Yesterday, the Moscow City Court, considering an appeal against the verdict of Moscow State University graduate student Azat Miftakhov, did not overturn the six-year prison sentence handed down to him, although it excluded a couple of incidents from the case. Yesterday, the Basmanny District Court left the four editors of the student magazine DOXA — Armen Aramyan, Natalya Tyshkevich, Alla Gutnikova, and Vladimir Metyolkin under virtual house arrest (they are allowed to leave the house for two hours, from 8 to 10 am, and are forbidden from using the Internet and receiving mail) until September 14.

Vadim Kantor

Source: Activatica, 10 June 2021. Translated by the Russian Reader

Communist MP Valery Rashkin and others protesting outside the Presidential Administration building in downtown Moscow, 10 June 2021

Valery Rashkin: The Return of the Oprichniki

1024px-0NevrevNV_Oprichniki_BISHNikolai Nevrev, Oprichniki, 1870s. Oil on canvas, 102 cm x 152 cm. Courtesy of the Kyrgyz National Museum of Fine Arts. Image courtesy of Wikimedia Commons

Pillaging the Opposition
Valery Rashkin
Echo of Moscow
June 21, 2018

The Russian Supreme Court has ruled law enforcement and secret service officers can confiscate without a court order personal property used in the commission of terrorist and “extremist” crimes. The items that can be confiscated include computers, cell phones, and office equipment. This means personal property can be seized without payment of compensation and made the property of the state.

Can you believe it? The times of Ivan the Terrible have resurfaced. Courtesy of the state, Russia’s siloviki have been transformed into oprichniki and robbers. The ruling is completely unlawful, considering what passes for “extremist” crimes. Such criminal cases are usually frame-ups. They are so absurd they make you laugh and shudder at the same time.

The state has mandated law enforcers to hark back to the old system of remuneration (kormlenie, literally, “feeding”): the more “extremism” charges you file, the more iPhones and computers you can get your hands on. It is tantamount to legalized enrichment at the opposition’s expense. Moreover, even if the person who was criminally prosecuted is pardoned, their property will not be returned.

Don’t write nasty things about the regime on the VK social network, my dears, or the regime will fleece the living daylights out of you. Given the importance and high cost of electronic communications devices in our day and age, that is what it amounts to. The top brass, apparently, has decided that if people aren’t afraid of going to jail, they will intimidate them with the threat of robbery. I wonder who hatched this humiliating plan.

The rationale of hitting people in their wallets, enacted several years ago when fines for involvement in “unauthorized” demonstrations were increased precipitously, has gone beyond legal boundaries.
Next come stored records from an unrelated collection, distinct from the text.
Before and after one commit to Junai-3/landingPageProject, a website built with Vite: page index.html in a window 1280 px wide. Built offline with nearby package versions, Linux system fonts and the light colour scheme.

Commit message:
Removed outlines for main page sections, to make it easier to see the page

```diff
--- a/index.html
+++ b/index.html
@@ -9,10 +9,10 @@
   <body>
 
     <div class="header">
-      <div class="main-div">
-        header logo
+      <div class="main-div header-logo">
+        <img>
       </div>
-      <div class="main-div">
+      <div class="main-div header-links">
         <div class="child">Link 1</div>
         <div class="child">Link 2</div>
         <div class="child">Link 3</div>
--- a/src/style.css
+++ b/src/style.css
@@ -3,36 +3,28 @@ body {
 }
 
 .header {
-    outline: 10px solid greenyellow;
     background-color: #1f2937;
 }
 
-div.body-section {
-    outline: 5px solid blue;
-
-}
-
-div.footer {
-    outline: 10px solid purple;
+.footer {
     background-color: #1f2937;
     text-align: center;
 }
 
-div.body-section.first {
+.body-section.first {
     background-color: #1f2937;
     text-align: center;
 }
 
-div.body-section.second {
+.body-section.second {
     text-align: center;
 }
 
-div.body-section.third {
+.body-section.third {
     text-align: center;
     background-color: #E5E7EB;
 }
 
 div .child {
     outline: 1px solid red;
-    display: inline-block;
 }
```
Nothing of the sort exists in European countries: after a criminal investigation is wrapped, the accused has their property restored to them, nor are people are tried as felons for writing posts on social networks.

Naturally, the new dispensation is useless when it comes to deterring terrorists. The risks undertaken by an individual who rigs an explosive device and plots a terrorist attack are completely incommensurable with the risks taken by someone who posts a link to a book banned by the Prosecutor General or a satirical picture. In the first case, the criminals knowingly risk their lives and could not care less what happens to their property, while in the second case people do not even realize they are breaking the law.
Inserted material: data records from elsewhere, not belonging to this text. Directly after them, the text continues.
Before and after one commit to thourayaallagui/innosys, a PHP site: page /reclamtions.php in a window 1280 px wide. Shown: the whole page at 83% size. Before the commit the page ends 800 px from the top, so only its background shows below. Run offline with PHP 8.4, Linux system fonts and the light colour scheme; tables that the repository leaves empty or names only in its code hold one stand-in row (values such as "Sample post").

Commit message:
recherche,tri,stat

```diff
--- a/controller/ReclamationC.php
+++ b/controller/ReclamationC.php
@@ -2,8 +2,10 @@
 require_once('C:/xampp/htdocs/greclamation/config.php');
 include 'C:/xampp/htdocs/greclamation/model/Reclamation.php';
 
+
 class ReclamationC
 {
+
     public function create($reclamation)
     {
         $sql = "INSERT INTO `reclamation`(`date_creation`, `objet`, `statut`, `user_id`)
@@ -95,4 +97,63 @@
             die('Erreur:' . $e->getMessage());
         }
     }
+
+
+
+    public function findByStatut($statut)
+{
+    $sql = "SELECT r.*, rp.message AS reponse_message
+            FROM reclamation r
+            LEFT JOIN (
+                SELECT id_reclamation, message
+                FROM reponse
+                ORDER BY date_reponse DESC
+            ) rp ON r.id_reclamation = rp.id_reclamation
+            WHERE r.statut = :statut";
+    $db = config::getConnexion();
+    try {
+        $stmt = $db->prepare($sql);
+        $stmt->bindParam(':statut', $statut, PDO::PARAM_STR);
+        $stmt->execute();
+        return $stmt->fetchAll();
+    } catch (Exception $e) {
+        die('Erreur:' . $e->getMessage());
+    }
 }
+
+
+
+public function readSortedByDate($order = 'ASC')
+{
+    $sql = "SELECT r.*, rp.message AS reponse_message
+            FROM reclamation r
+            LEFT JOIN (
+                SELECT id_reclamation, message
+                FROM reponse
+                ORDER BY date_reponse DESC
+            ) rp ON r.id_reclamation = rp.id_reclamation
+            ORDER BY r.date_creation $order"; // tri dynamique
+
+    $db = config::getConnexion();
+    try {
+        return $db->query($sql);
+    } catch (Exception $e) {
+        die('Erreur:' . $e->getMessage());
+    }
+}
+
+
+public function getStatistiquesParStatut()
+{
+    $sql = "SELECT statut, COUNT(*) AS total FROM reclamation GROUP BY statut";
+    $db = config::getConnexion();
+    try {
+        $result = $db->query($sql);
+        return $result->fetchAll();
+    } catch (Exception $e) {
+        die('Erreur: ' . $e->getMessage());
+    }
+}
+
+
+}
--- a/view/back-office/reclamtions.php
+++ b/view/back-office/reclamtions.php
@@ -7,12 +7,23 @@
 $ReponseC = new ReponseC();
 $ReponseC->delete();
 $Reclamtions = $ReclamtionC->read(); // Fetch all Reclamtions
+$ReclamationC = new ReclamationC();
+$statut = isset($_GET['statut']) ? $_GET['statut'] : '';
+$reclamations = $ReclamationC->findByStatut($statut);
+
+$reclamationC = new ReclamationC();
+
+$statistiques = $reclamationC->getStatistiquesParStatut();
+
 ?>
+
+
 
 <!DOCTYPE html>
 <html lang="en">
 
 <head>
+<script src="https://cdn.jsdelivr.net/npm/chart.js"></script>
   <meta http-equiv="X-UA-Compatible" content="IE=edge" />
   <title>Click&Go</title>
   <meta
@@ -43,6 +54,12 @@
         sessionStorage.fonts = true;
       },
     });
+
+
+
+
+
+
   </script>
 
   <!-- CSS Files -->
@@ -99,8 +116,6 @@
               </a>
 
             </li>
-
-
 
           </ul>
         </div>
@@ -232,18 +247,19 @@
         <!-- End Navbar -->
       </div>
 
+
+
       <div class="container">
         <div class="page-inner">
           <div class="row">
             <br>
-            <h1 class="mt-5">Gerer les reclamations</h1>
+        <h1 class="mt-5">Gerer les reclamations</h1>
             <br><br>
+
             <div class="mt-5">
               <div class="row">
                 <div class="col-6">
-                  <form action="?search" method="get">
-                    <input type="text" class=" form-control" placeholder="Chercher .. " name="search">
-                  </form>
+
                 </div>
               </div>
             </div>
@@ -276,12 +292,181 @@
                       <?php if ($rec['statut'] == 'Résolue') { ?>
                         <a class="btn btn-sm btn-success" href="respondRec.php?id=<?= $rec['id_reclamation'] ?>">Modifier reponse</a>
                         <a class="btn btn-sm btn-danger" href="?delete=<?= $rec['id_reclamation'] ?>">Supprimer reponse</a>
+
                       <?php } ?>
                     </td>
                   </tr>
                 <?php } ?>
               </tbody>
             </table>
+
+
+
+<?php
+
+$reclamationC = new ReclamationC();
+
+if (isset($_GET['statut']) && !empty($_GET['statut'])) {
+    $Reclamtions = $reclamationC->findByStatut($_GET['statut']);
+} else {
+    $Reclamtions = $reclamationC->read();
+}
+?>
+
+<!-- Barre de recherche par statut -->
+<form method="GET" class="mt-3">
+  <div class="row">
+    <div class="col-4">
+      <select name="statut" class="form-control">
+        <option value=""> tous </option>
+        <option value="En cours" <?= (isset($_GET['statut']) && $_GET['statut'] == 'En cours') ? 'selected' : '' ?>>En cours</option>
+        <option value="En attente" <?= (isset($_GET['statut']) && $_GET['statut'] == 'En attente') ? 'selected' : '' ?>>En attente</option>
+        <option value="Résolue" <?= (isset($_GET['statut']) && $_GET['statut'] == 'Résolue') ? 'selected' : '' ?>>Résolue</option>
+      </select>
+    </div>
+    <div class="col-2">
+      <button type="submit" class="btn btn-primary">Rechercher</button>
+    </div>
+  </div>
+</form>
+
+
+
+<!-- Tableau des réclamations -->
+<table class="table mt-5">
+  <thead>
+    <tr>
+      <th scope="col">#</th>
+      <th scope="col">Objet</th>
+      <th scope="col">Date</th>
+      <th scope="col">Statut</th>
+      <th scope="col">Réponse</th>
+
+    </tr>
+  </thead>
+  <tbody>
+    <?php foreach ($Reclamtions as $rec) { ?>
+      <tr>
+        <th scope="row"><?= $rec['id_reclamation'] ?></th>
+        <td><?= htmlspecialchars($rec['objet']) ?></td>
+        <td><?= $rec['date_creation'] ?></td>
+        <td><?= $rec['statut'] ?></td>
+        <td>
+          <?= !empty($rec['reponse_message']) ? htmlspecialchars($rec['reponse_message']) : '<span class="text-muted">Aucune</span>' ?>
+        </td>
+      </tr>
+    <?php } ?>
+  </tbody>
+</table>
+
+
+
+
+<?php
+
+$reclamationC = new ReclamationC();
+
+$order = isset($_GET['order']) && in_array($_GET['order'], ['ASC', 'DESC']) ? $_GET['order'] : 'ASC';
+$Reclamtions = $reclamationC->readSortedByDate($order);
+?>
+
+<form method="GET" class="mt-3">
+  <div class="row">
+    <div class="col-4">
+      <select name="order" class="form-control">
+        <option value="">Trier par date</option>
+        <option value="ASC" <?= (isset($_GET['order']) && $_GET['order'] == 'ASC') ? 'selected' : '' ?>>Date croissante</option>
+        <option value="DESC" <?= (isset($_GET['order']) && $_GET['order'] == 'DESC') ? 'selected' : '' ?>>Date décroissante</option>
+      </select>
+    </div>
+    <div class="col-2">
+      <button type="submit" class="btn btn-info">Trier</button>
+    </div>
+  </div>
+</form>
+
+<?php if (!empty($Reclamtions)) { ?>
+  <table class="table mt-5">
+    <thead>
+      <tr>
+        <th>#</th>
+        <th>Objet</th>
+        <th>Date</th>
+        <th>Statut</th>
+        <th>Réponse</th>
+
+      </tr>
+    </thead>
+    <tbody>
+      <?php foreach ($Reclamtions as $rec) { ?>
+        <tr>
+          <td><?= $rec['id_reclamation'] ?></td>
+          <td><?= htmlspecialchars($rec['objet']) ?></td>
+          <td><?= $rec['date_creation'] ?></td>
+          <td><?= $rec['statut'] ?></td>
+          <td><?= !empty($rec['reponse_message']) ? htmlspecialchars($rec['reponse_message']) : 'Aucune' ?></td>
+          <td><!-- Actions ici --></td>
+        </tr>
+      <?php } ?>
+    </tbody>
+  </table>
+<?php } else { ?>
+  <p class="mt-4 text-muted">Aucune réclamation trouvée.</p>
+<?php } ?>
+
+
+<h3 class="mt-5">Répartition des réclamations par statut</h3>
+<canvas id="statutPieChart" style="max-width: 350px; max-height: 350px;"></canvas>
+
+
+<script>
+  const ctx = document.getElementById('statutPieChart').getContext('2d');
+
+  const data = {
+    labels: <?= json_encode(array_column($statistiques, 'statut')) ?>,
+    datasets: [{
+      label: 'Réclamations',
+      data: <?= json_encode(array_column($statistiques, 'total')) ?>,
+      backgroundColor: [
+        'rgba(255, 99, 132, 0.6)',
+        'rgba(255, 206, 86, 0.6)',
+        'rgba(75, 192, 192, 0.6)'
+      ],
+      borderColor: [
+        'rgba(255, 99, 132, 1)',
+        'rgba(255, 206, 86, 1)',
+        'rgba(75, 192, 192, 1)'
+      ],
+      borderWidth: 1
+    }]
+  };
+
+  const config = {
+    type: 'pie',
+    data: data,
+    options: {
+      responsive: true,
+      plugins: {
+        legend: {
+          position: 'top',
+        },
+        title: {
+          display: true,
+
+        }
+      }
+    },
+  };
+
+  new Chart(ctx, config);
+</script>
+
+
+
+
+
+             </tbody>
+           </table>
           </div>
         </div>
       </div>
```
Considering the vagueness of the anti-“extremist” laws and the way they are liberally interpreted and employed by law enforcement, the confiscation of property belonging to so-called extremists will only exacerbate the confrontation between the security services and ordinary Russians.

The advantages of the new measure are questionable, while the harm it will cause is obvious.

Valery Rashkin is a Communist MP in the Russian State Duma. Thanks to Elena Zaharova for the heads-up. Translated by the Russian Reader